[Records shown — start]

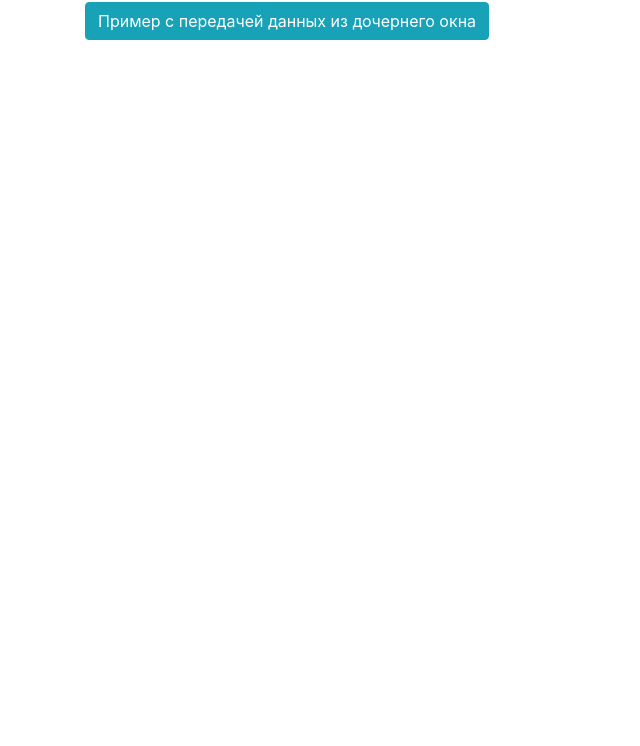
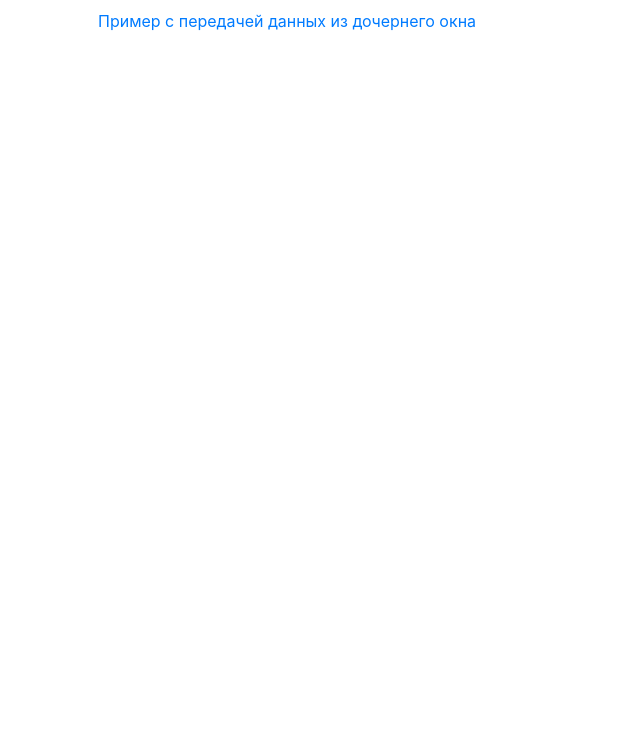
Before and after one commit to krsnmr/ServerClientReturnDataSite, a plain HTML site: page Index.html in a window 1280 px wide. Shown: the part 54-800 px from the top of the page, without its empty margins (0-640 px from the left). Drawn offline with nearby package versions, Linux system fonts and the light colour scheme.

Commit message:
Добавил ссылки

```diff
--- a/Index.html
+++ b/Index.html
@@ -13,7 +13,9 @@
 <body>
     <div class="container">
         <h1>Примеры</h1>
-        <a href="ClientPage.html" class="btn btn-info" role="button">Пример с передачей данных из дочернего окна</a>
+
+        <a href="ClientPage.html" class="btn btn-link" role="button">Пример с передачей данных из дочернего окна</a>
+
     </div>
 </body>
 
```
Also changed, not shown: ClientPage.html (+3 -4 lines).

[Records shown — finish]

| Problem to solve |
Filter the entries and copy each line with "окна".

| Solution to this task |
-        <a href="ClientPage.html" class="btn btn-info" role="button">Пример с передачей данных из дочернего окна</a>
+        <a href="ClientPage.html" class="btn btn-link" role="button">Пример с передачей данных из дочернего окна</a>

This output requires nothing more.